Information given:
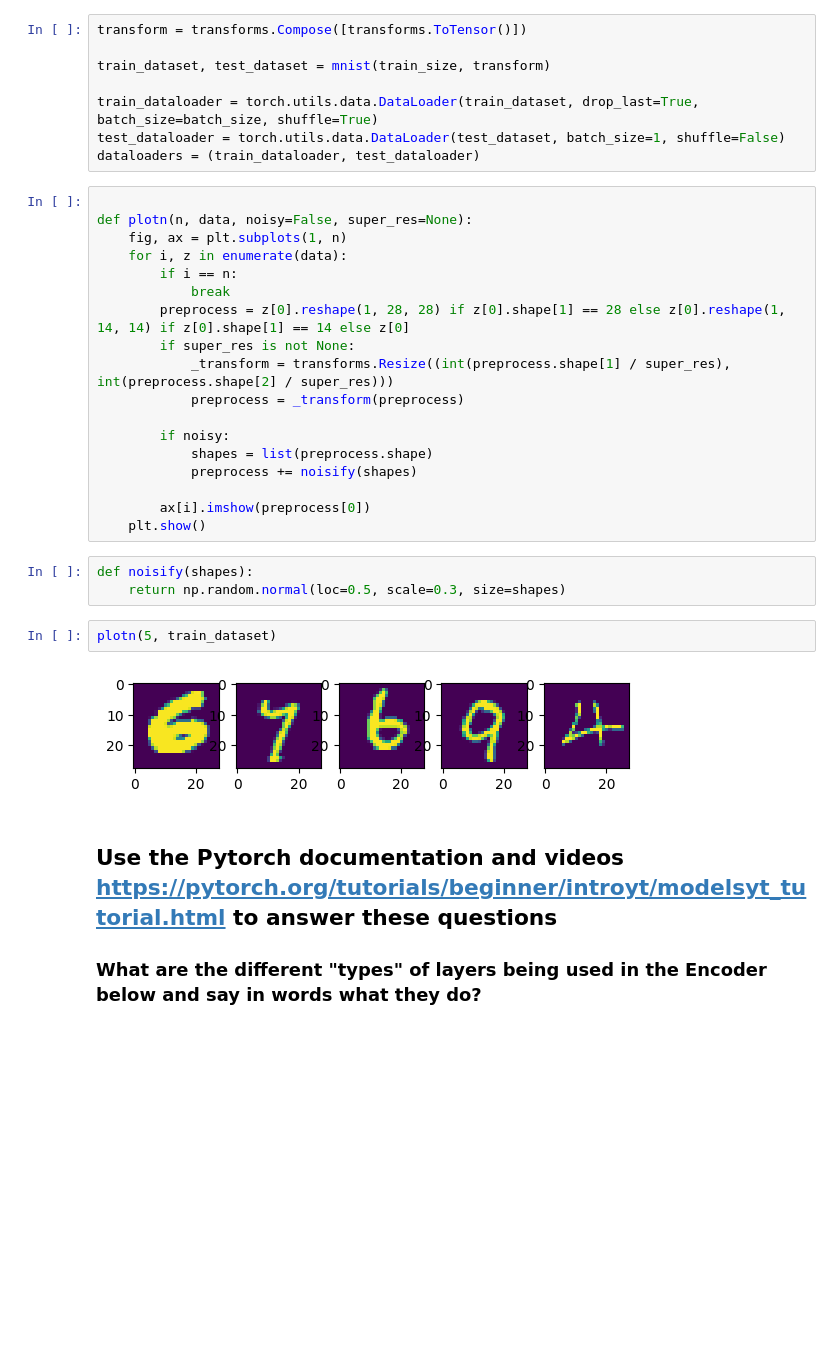
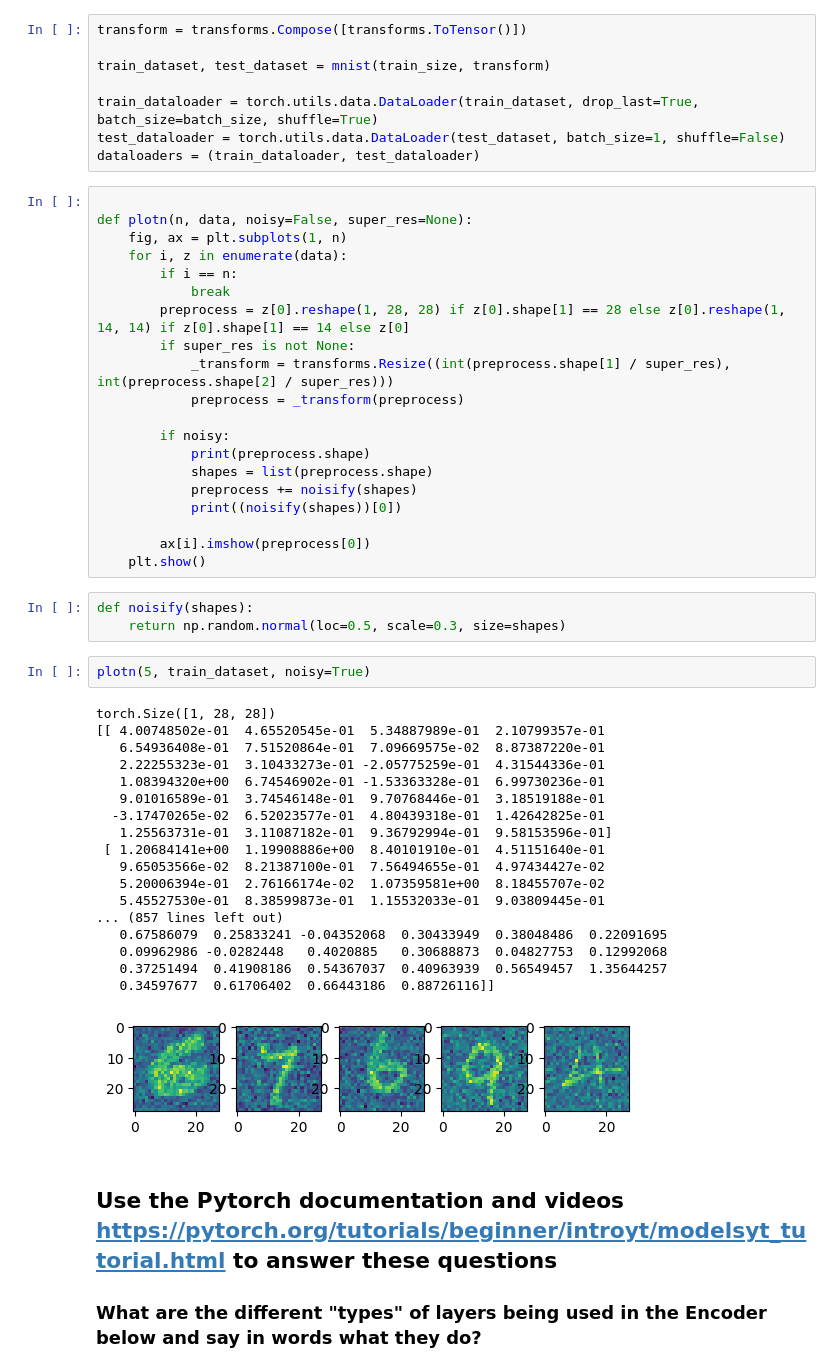
Before and after one commit to onexi/autoencoders-KBoukin, a Jupyter notebook: AutoEncodersPyTorch.ipynb, the cells around one changed output. Drawn from its saved outputs; the diff is of its cells as text; blank space fills up the shorter version.

```diff
--- a/AutoEncodersPyTorch.ipynb
+++ b/AutoEncodersPyTorch.ipynb
@@ -66,8 +66,10 @@ def plotn(n, data, noisy=False, super_res=None):
             preprocess = _transform(preprocess)
 
         if noisy:
+            print(preprocess.shape)
             shapes = list(preprocess.shape)
             preprocess += noisify(shapes)
+            print((noisify(shapes))[0])
 
         ax[i].imshow(preprocess[0])
     plt.show()
@@ -75,9 +77,26 @@ def plotn(n, data, noisy=False, super_res=None):
 def noisify(shapes):
     return np.random.normal(loc=0.5, scale=0.3, size=shapes)
 # %%
-plotn(5, train_dataset)
+plotn(5, train_dataset, noisy=True)
 # %% [output]
+torch.Size([1, 28, 28])
+[[ 4.00748502e-01  4.65520545e-01  5.34887989e-01  2.10799357e-01
+   6.54936408e-01  7.51520864e-01  7.09669575e-02  8.87387220e-01
+   2.22255323e-01  3.10433273e-01 -2.05775259e-01  4.31544336e-01
+   1.08394320e+00  6.74546902e-01 -1.53363328e-01  6.99730236e-01
+   9.01016589e-01  3.74546148e-01  9.70768446e-01  3.18519188e-01
+  -3.17470265e-02  6.52023577e-01  4.80439318e-01  1.42642825e-01
+   1.25563731e-01  3.11087182e-01  9.36792994e-01  9.58153596e-01]
+ [ 1.20684141e+00  1.19908886e+00  8.40101910e-01  4.51151640e-01
+   9.65053566e-02  8.21387100e-01  7.56494655e-01  4.97434427e-02
+   5.20006394e-01  2.76166174e-02  1.07359581e+00  8.18455707e-02
+   5.45527530e-01  8.38599873e-01  1.15532033e-01  9.03809445e-01
+... (857 lines left out)
+   0.67586079  0.25833241 -0.04352068  0.30433949  0.38048486  0.22091695
+   0.09962986 -0.0282448   0.4020885   0.30688873  0.04827753  0.12992068
+   0.37251494  0.41908186  0.54367037  0.40963939  0.56549457  1.35644257
+   0.34597677  0.61706402  0.66443186  0.88726116]]
-[figure, old version]
+[figure, new version]
 # %% [markdown]
 ## Use the Pytorch documentation and videos https://pytorch.org/tutorials/beginner/introyt/modelsyt_tutorial.html to answer these questions
 
```
Also changed, not shown: parts of 5 cells of this notebook.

Work to be completed: Match on "version": copy every line in the records that has it.

Response for this exercise:
Before and after one commit to onexi/autoencoders-KBoukin, a Jupyter notebook: AutoEncodersPyTorch.ipynb, the cells around one changed output. Drawn from its saved outputs; the diff is of its cells as text; blank space fills up the shorter version.
-[figure, old version]
+[figure, new version]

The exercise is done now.